(Beginning of Dataset excerpts)

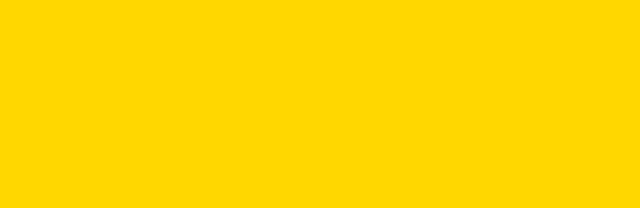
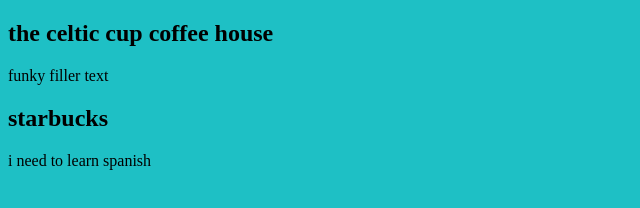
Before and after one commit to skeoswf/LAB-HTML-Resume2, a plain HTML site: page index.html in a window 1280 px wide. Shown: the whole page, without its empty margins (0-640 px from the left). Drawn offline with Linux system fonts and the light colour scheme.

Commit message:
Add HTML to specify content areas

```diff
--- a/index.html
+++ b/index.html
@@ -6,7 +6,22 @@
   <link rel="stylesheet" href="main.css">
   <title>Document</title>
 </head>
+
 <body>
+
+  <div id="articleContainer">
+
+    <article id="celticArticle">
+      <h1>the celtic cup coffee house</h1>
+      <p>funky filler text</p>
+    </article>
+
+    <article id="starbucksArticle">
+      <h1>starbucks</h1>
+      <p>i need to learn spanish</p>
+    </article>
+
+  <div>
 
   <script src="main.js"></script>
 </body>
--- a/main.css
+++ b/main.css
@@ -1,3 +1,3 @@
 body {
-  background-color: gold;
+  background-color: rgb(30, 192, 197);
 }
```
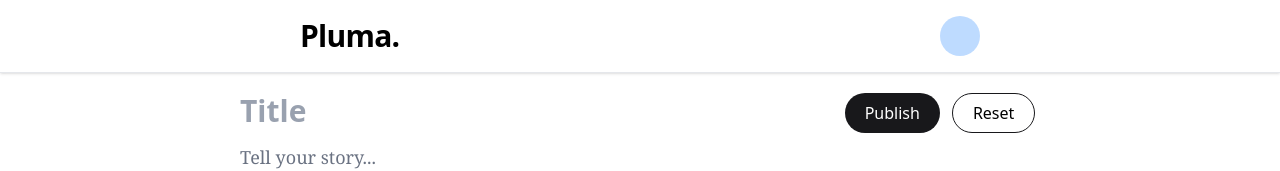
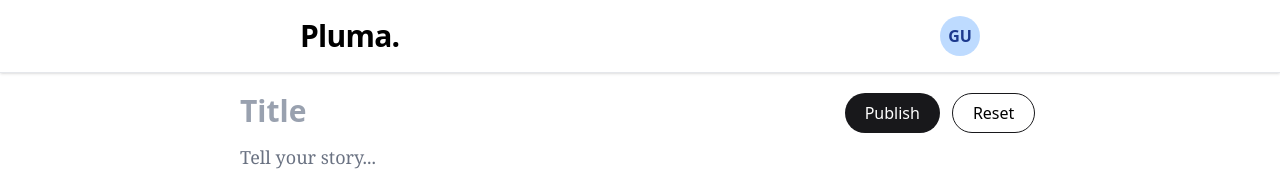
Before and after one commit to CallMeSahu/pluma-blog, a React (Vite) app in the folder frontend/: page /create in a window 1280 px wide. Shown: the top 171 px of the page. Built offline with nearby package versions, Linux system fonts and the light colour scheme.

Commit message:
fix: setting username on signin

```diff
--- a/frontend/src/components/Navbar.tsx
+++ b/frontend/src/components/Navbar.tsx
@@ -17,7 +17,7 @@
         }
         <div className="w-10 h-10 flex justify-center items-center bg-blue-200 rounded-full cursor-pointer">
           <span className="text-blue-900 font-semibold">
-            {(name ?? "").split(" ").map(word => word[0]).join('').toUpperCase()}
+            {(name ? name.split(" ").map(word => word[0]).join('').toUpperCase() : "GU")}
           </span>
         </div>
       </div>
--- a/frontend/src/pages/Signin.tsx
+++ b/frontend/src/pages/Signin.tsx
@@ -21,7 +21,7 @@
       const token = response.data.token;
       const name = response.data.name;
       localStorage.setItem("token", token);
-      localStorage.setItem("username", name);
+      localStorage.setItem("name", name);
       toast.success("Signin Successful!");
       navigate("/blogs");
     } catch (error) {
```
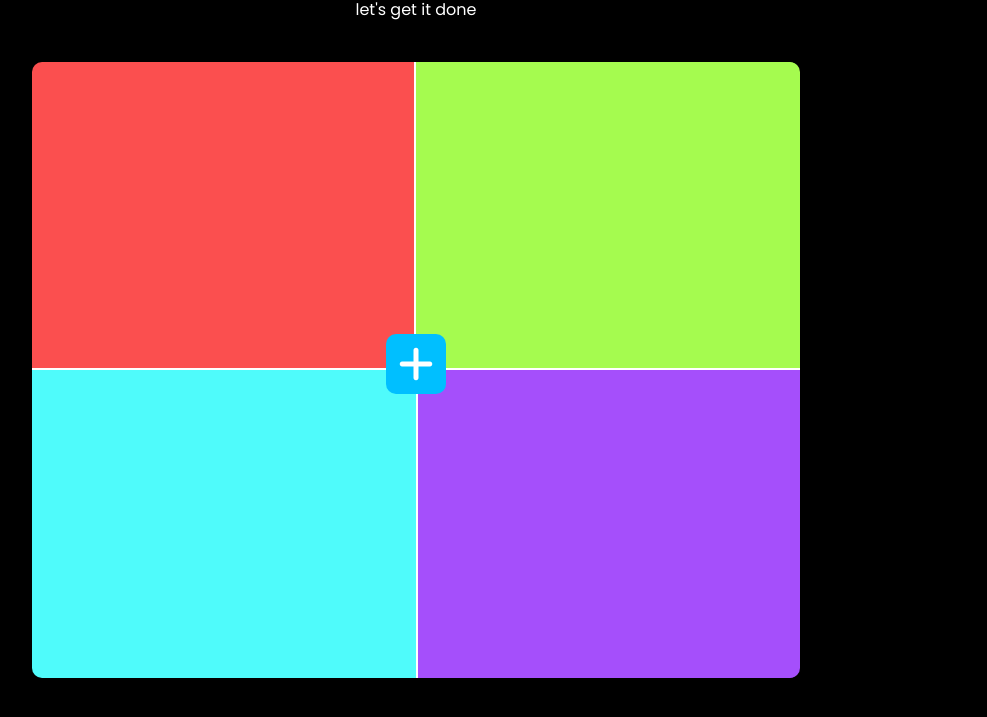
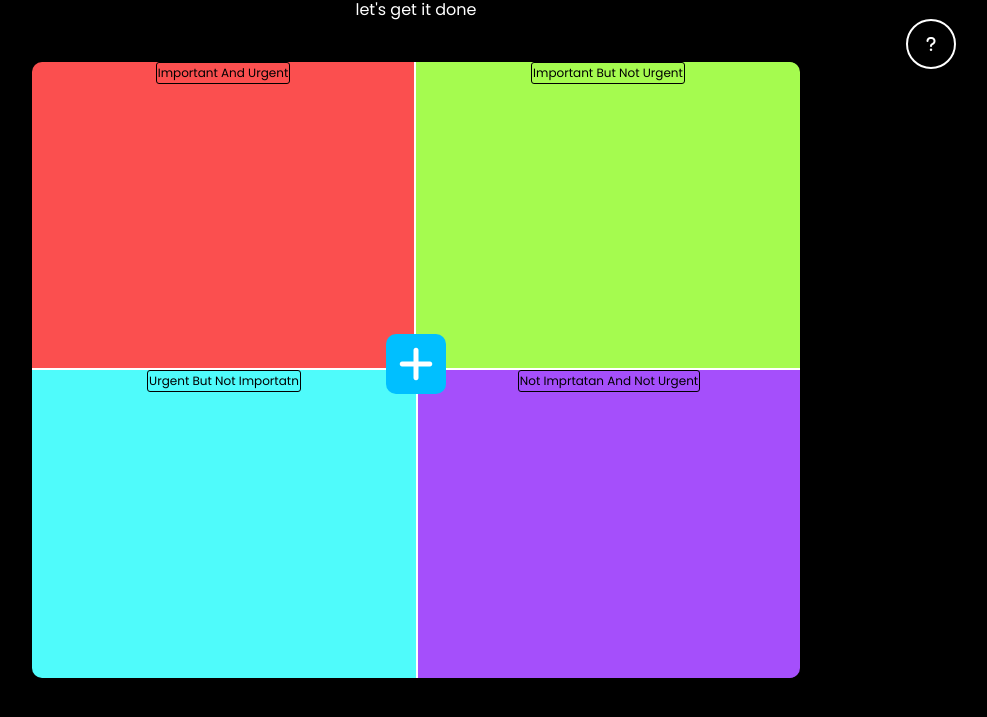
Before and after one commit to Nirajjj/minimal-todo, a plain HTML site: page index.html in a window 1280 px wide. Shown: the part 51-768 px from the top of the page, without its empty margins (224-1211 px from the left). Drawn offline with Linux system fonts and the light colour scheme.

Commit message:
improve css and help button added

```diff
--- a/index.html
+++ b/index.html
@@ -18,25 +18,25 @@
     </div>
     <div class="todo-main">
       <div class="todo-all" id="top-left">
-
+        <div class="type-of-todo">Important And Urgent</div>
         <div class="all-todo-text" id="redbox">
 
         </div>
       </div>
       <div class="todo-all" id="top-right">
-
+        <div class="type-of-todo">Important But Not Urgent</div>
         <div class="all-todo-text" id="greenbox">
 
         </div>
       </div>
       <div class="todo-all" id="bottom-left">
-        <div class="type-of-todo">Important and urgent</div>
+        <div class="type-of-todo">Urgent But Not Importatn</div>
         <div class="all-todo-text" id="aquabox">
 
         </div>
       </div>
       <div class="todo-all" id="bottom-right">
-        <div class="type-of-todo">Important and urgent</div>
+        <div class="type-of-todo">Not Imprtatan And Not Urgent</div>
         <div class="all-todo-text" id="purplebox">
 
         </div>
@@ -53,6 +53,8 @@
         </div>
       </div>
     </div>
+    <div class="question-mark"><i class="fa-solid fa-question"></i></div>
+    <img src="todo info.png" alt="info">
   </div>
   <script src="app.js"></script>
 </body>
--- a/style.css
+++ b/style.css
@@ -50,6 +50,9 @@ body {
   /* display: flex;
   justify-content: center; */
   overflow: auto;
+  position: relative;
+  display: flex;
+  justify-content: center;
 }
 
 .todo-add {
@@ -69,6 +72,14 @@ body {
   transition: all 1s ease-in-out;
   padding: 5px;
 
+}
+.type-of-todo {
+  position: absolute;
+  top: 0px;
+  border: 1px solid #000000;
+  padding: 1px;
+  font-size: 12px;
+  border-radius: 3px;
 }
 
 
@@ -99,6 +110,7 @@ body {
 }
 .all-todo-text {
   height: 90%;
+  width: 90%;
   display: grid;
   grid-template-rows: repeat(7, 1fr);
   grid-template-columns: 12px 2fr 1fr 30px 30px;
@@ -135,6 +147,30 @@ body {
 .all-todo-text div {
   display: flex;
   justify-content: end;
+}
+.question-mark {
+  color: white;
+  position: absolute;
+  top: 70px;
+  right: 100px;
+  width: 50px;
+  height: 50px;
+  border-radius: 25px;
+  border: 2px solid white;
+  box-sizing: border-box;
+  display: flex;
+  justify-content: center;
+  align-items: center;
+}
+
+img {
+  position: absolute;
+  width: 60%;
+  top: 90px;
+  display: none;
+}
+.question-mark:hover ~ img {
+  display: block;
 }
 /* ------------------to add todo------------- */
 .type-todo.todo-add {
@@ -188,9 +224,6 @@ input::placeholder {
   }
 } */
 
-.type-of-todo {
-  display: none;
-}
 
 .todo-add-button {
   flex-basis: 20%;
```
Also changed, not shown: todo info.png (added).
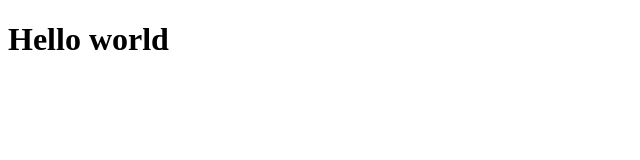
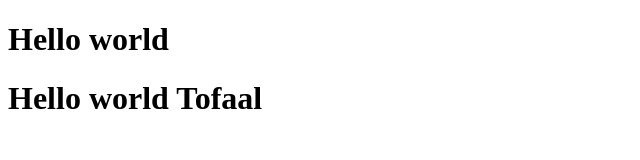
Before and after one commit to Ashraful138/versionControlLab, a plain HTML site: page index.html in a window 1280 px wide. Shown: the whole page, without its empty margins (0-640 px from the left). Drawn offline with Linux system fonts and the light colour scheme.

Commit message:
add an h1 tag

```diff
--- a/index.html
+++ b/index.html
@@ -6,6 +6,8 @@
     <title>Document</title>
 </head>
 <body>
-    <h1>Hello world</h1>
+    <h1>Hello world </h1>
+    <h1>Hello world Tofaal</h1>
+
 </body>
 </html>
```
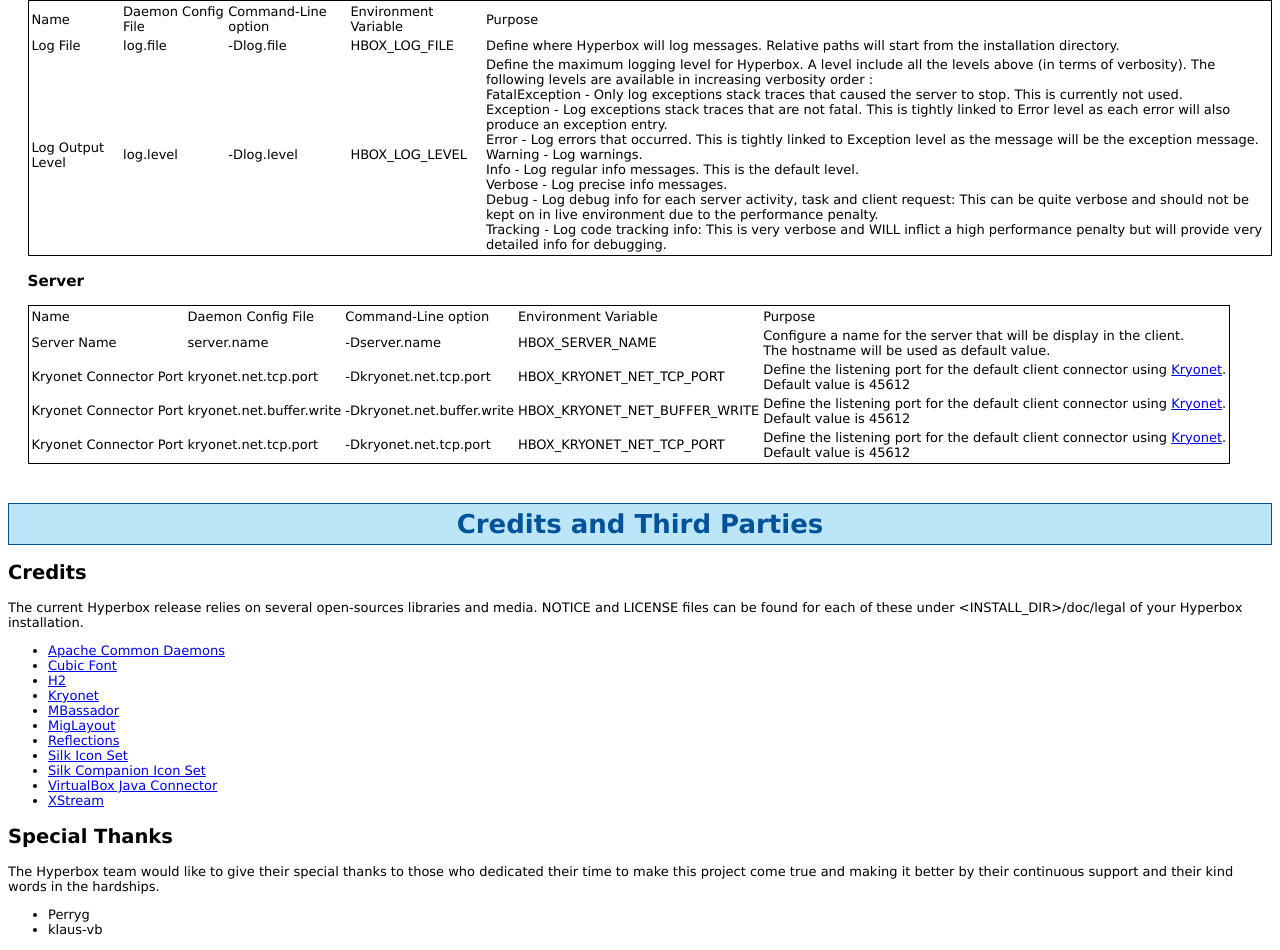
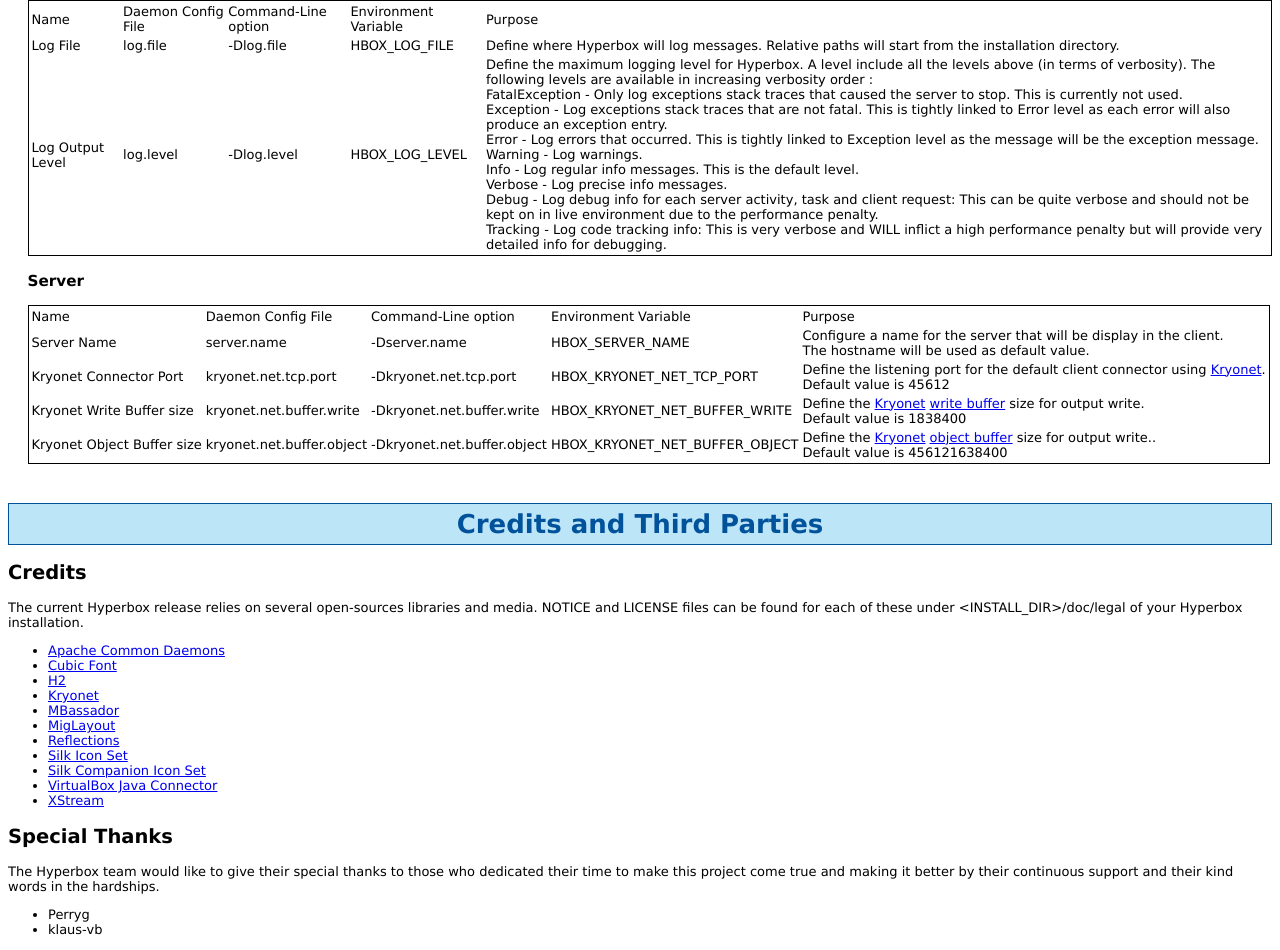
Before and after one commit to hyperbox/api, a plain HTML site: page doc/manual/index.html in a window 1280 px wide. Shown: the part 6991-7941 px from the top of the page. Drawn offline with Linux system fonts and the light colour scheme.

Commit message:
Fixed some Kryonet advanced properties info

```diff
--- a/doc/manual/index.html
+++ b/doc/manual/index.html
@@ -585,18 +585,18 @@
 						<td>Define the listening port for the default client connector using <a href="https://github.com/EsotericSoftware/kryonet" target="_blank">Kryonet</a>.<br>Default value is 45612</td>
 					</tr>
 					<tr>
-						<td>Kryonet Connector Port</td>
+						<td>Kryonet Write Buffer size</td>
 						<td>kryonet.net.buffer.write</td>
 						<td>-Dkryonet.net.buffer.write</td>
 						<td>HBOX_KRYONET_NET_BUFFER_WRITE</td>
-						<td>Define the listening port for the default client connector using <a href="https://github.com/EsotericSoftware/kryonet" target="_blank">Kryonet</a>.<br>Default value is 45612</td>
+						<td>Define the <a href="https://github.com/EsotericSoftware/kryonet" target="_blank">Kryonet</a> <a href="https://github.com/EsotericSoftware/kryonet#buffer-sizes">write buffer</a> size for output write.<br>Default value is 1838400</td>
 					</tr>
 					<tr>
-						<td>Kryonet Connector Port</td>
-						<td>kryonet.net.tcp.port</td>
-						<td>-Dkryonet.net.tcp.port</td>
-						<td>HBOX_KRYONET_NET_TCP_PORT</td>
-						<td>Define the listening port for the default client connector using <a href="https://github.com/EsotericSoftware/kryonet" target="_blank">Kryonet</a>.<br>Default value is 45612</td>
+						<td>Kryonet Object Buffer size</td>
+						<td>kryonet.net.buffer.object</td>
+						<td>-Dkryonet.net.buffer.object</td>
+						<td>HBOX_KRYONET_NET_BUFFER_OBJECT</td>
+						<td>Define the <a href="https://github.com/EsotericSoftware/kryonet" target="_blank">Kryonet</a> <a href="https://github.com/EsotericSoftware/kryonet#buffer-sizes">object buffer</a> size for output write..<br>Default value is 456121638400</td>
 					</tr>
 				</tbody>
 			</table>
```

(End of Dataset excerpts)

=== What the exercise asks ===
Quote the data above in full, leaving out the pictures it holds.

=== Expected answer ===
Before and after one commit to skeoswf/LAB-HTML-Resume2, a plain HTML site: page index.html in a window 1280 px wide. Shown: the whole page, without its empty margins (0-640 px from the left). Drawn offline with Linux system fonts and the light colour scheme.

Commit message:
Add HTML to specify content areas

```diff
--- a/index.html
+++ b/index.html
@@ -6,7 +6,22 @@
   <link rel="stylesheet" href="main.css">
   <title>Document</title>
 </head>
+
 <body>
+
+  <div id="articleContainer">
+
+    <article id="celticArticle">
+      <h1>the celtic cup coffee house</h1>
+      <p>funky filler text</p>
+    </article>
+
+    <article id="starbucksArticle">
+      <h1>starbucks</h1>
+      <p>i need to learn spanish</p>
+    </article>
+
+  <div>
 
   <script src="main.js"></script>
 </body>
--- a/main.css
+++ b/main.css
@@ -1,3 +1,3 @@
 body {
-  background-color: gold;
+  background-color: rgb(30, 192, 197);
 }
```
Before and after one commit to CallMeSahu/pluma-blog, a React (Vite) app in the folder frontend/: page /create in a window 1280 px wide. Shown: the top 171 px of the page. Built offline with nearby package versions, Linux system fonts and the light colour scheme.

Commit message:
fix: setting username on signin

```diff
--- a/frontend/src/components/Navbar.tsx
+++ b/frontend/src/components/Navbar.tsx
@@ -17,7 +17,7 @@
         }
         <div className="w-10 h-10 flex justify-center items-center bg-blue-200 rounded-full cursor-pointer">
           <span className="text-blue-900 font-semibold">
-            {(name ?? "").split(" ").map(word => word[0]).join('').toUpperCase()}
+            {(name ? name.split(" ").map(word => word[0]).join('').toUpperCase() : "GU")}
           </span>
         </div>
       </div>
--- a/frontend/src/pages/Signin.tsx
+++ b/frontend/src/pages/Signin.tsx
@@ -21,7 +21,7 @@
       const token = response.data.token;
       const name = response.data.name;
       localStorage.setItem("token", token);
-      localStorage.setItem("username", name);
+      localStorage.setItem("name", name);
       toast.success("Signin Successful!");
       navigate("/blogs");
     } catch (error) {
```
Before and after one commit to Nirajjj/minimal-todo, a plain HTML site: page index.html in a window 1280 px wide. Shown: the part 51-768 px from the top of the page, without its empty margins (224-1211 px from the left). Drawn offline with Linux system fonts and the light colour scheme.

Commit message:
improve css and help button added

```diff
--- a/index.html
+++ b/index.html
@@ -18,25 +18,25 @@
     </div>
     <div class="todo-main">
       <div class="todo-all" id="top-left">
-
+        <div class="type-of-todo">Important And Urgent</div>
         <div class="all-todo-text" id="redbox">
 
         </div>
       </div>
       <div class="todo-all" id="top-right">
-
+        <div class="type-of-todo">Important But Not Urgent</div>
         <div class="all-todo-text" id="greenbox">
 
         </div>
       </div>
       <div class="todo-all" id="bottom-left">
-        <div class="type-of-todo">Important and urgent</div>
+        <div class="type-of-todo">Urgent But Not Importatn</div>
         <div class="all-todo-text" id="aquabox">
 
         </div>
       </div>
       <div class="todo-all" id="bottom-right">
-        <div class="type-of-todo">Important and urgent</div>
+        <div class="type-of-todo">Not Imprtatan And Not Urgent</div>
         <div class="all-todo-text" id="purplebox">
 
         </div>
@@ -53,6 +53,8 @@
         </div>
       </div>
     </div>
+    <div class="question-mark"><i class="fa-solid fa-question"></i></div>
+    <img src="todo info.png" alt="info">
   </div>
   <script src="app.js"></script>
 </body>
--- a/style.css
+++ b/style.css
@@ -50,6 +50,9 @@ body {
   /* display: flex;
   justify-content: center; */
   overflow: auto;
+  position: relative;
+  display: flex;
+  justify-content: center;
 }
 
 .todo-add {
@@ -69,6 +72,14 @@ body {
   transition: all 1s ease-in-out;
   padding: 5px;
 
+}
+.type-of-todo {
+  position: absolute;
+  top: 0px;
+  border: 1px solid #000000;
+  padding: 1px;
+  font-size: 12px;
+  border-radius: 3px;
 }
 
 
@@ -99,6 +110,7 @@ body {
 }
 .all-todo-text {
   height: 90%;
+  width: 90%;
   display: grid;
   grid-template-rows: repeat(7, 1fr);
   grid-template-columns: 12px 2fr 1fr 30px 30px;
@@ -135,6 +147,30 @@ body {
 .all-todo-text div {
   display: flex;
   justify-content: end;
+}
+.question-mark {
+  color: white;
+  position: absolute;
+  top: 70px;
+  right: 100px;
+  width: 50px;
+  height: 50px;
+  border-radius: 25px;
+  border: 2px solid white;
+  box-sizing: border-box;
+  display: flex;
+  justify-content: center;
+  align-items: center;
+}
+
+img {
+  position: absolute;
+  width: 60%;
+  top: 90px;
+  display: none;
+}
+.question-mark:hover ~ img {
+  display: block;
 }
 /* ------------------to add todo------------- */
 .type-todo.todo-add {
@@ -188,9 +224,6 @@ input::placeholder {
   }
 } */
 
-.type-of-todo {
-  display: none;
-}
 
 .todo-add-button {
   flex-basis: 20%;
```
Also changed, not shown: todo info.png (added).
Before and after one commit to Ashraful138/versionControlLab, a plain HTML site: page index.html in a window 1280 px wide. Shown: the whole page, without its empty margins (0-640 px from the left). Drawn offline with Linux system fonts and the light colour scheme.

Commit message:
add an h1 tag

```diff
--- a/index.html
+++ b/index.html
@@ -6,6 +6,8 @@
     <title>Document</title>
 </head>
 <body>
-    <h1>Hello world</h1>
+    <h1>Hello world </h1>
+    <h1>Hello world Tofaal</h1>
+
 </body>
 </html>
```
Before and after one commit to hyperbox/api, a plain HTML site: page doc/manual/index.html in a window 1280 px wide. Shown: the part 6991-7941 px from the top of the page. Drawn offline with Linux system fonts and the light colour scheme.

Commit message:
Fixed some Kryonet advanced properties info

```diff
--- a/doc/manual/index.html
+++ b/doc/manual/index.html
@@ -585,18 +585,18 @@
 						<td>Define the listening port for the default client connector using <a href="https://github.com/EsotericSoftware/kryonet" target="_blank">Kryonet</a>.<br>Default value is 45612</td>
 					</tr>
 					<tr>
-						<td>Kryonet Connector Port</td>
+						<td>Kryonet Write Buffer size</td>
 						<td>kryonet.net.buffer.write</td>
 						<td>-Dkryonet.net.buffer.write</td>
 						<td>HBOX_KRYONET_NET_BUFFER_WRITE</td>
-						<td>Define the listening port for the default client connector using <a href="https://github.com/EsotericSoftware/kryonet" target="_blank">Kryonet</a>.<br>Default value is 45612</td>
+						<td>Define the <a href="https://github.com/EsotericSoftware/kryonet" target="_blank">Kryonet</a> <a href="https://github.com/EsotericSoftware/kryonet#buffer-sizes">write buffer</a> size for output write.<br>Default value is 1838400</td>
 					</tr>
 					<tr>
-						<td>Kryonet Connector Port</td>
-						<td>kryonet.net.tcp.port</td>
-						<td>-Dkryonet.net.tcp.port</td>
-						<td>HBOX_KRYONET_NET_TCP_PORT</td>
-						<td>Define the listening port for the default client connector using <a href="https://github.com/EsotericSoftware/kryonet" target="_blank">Kryonet</a>.<br>Default value is 45612</td>
+						<td>Kryonet Object Buffer size</td>
+						<td>kryonet.net.buffer.object</td>
+						<td>-Dkryonet.net.buffer.object</td>
+						<td>HBOX_KRYONET_NET_BUFFER_OBJECT</td>
+						<td>Define the <a href="https://github.com/EsotericSoftware/kryonet" target="_blank">Kryonet</a> <a href="https://github.com/EsotericSoftware/kryonet#buffer-sizes">object buffer</a> size for output write..<br>Default value is 456121638400</td>
 					</tr>
 				</tbody>
 			</table>
```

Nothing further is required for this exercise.